Recovery and redesign: cancer services - action plan

In response to the pandemic, we have adapted to new circumstances in which cancer services continue to operate. The plan details actions that will both redesign cancer services to benefit patients, and increase our services’ overall resilience to future rises in COVID-19 prevalence.

A Focus On Lung Cancer

Lung cancer remains Scotland’s most common cancer and is predicted to continue to be so over 2023-2027. Public Health Scotland has predicted lung cancer to increase by 29% for women and 12% for men between 2008-2012 and 2023-2027.[2] Since the Detect Cancer Early (DCE) Programme started in 2012, the proportion of lung cancer diagnoses at the earliest stage have gone up overall by 36%, and specifically by 38% in the most deprived areas[3].

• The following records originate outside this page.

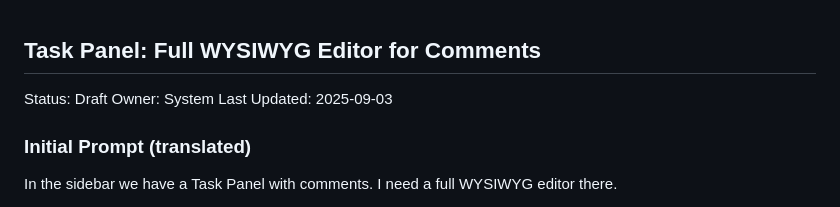
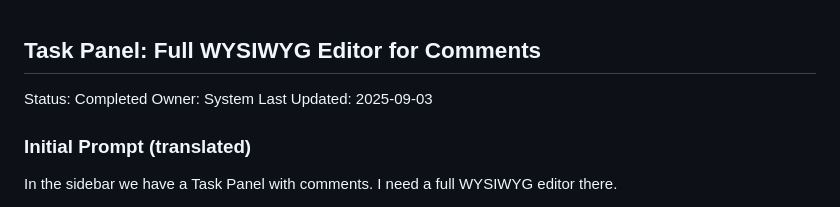
Before and after one commit to elimS2/graph-planner, a Markdown page: docs/features/task-panel-wysiwyg-roadmap.md, the part around one of its changes. GitHub-like rendering.

Commit message:
Update task panel WYSIWYG roadmap status to completed and mark implementation steps as done.

```diff
--- a/docs/features/task-panel-wysiwyg-roadmap.md
+++ b/docs/features/task-panel-wysiwyg-roadmap.md
@@ -1,6 +1,6 @@
 ## Task Panel: Full WYSIWYG Editor for Comments
 
-Status: Draft
+Status: Completed
 Owner: System
 Last Updated: 2025-09-03
 
```
Also changed, not shown: other parts of docs/features/task-panel-wysiwyg-roadmap.md (+10 -10 lines).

Over the pandemic, the number of urgent suspicion of lung cancer (USC) referrals into secondary care reduced dramatically. Given the overlap of symptoms between COVID-19 and lung cancer (cough, breathlessness and fatigue) this tumour group requires specific attention to ensure work to date to improve early diagnosis rates isn’t reversed. While USC lung referrals have seen a steady increase since the height of the pandemic, they remain below pre-COVID levels, with concern these may lead to an increase in late presentation, morbidity, and mortality.

We will therefore deploy specific actions to address this:

28. Our £44 million Detect Cancer Early Programme will continue to support our aim to increase the proportion of Scotland’s most common cancers (bowel, breast and lung) detected early. An additional £500,000 will be invested in developing a lung cancer awareness campaign that will launch in 2021 to highlight the importance of early detection and prompt people with potential symptoms to seek help as early as possible. Stakeholder engagement will be key to delivering this activity, including the Scottish Cancer Coalition and Less Survivable Cancer Taskforce to ensure patient opinions are fed into the process.

29. Clinical guidance on the management of urgent suspicion of lung cancer referrals during COVID-19 was published in July 2020 and will be kept under review, with support from the Scottish Primary Care Cancer Group. The development of additional primary care guidance may be required in the future, depending on emerging referral trends and primary care challenges.

30. We will appraise the options, opportunities, harms and benefits of targeted lung health checks in Scotland. This will begin with an exploratory piece of research by The University of Edinburgh to understand the feasibility of the introduction of lung health checks within Scotland.

31. The impact and effectiveness of one-stop lung clinics, for new USC patients, will be monitored where already underway in NHS Scotland, to ensure best practice is rolled out across Scotland.

Table 3: Timeline for completion of lung cancer actions
Description below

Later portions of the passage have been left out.